**What to produce**
Quote the records that follow in full, leaving the pictures out.
### Recorded information ###
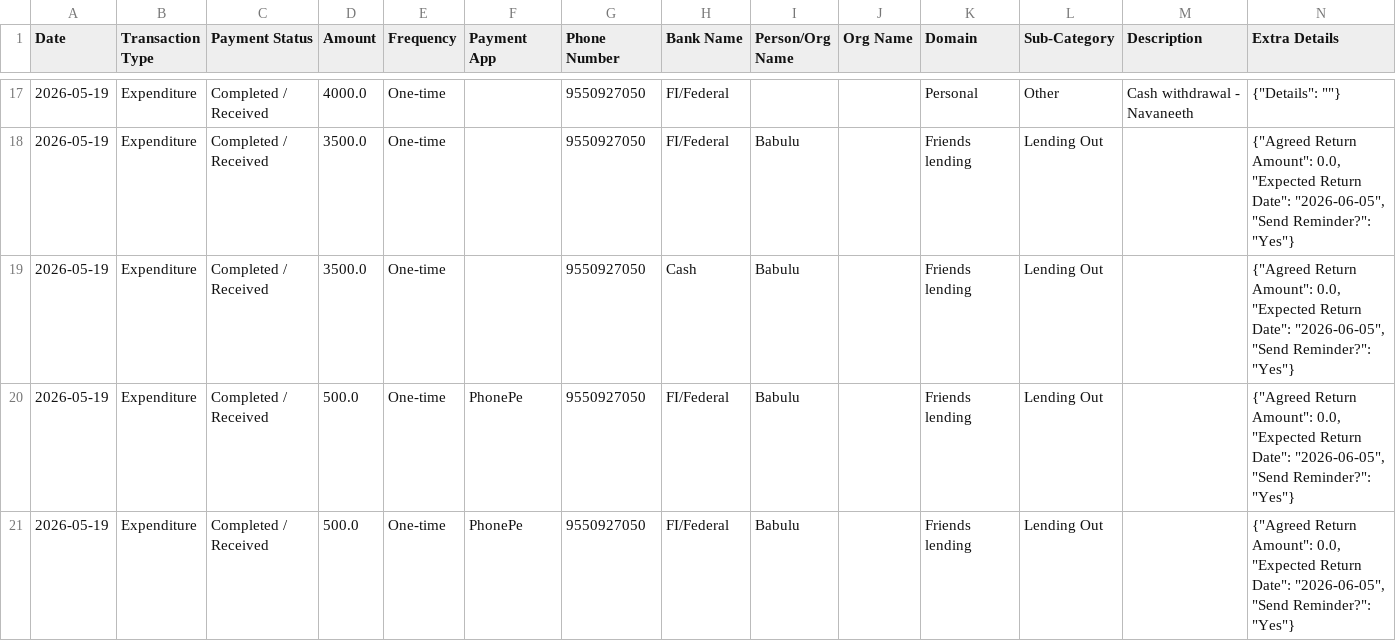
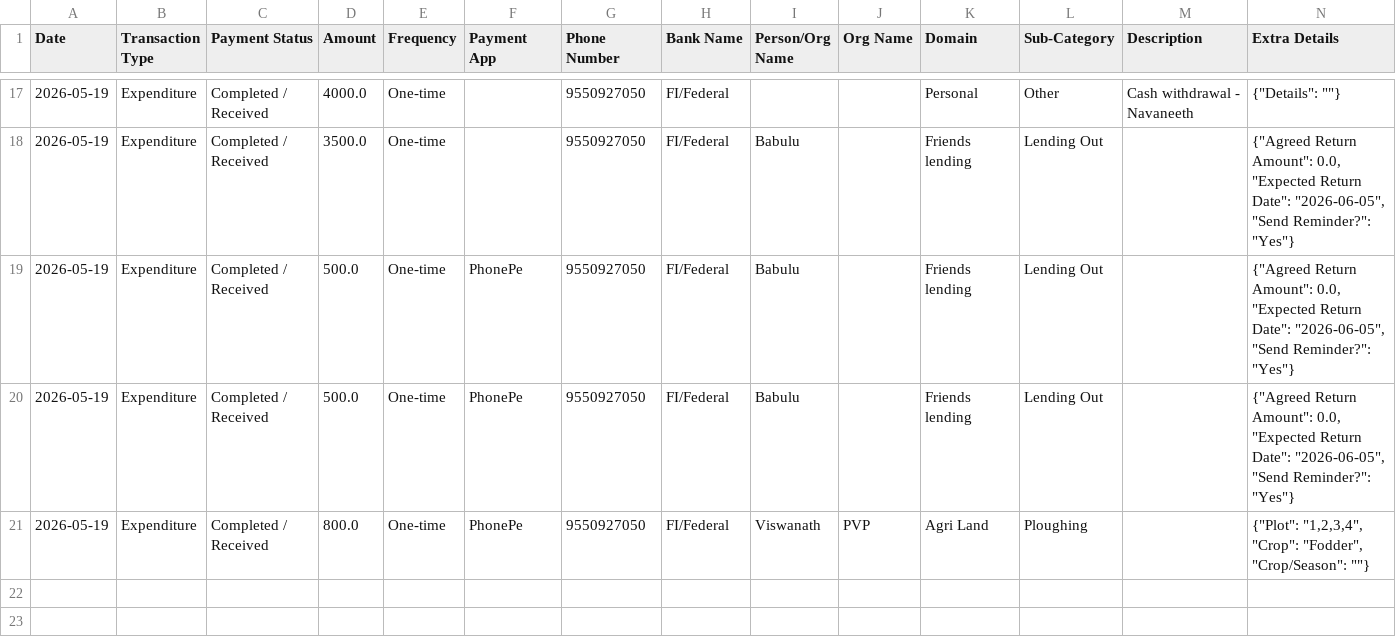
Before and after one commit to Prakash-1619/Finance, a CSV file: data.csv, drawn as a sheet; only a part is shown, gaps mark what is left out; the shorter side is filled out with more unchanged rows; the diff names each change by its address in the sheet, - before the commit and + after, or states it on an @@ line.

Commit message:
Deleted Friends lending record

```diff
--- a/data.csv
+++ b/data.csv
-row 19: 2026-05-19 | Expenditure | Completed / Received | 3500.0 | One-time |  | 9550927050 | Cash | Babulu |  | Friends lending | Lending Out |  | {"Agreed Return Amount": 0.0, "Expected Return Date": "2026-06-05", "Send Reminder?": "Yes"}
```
###
**Reply to the task**
Before and after one commit to Prakash-1619/Finance, a CSV file: data.csv, drawn as a sheet; only a part is shown, gaps mark what is left out; the shorter side is filled out with more unchanged rows; the diff names each change by its address in the sheet, - before the commit and + after, or states it on an @@ line.

Commit message:
Deleted Friends lending record

```diff
--- a/data.csv
+++ b/data.csv
-row 19: 2026-05-19 | Expenditure | Completed / Received | 3500.0 | One-time |  | 9550927050 | Cash | Babulu |  | Friends lending | Lending Out |  | {"Agreed Return Amount": 0.0, "Expected Return Date": "2026-06-05", "Send Reminder?": "Yes"}
```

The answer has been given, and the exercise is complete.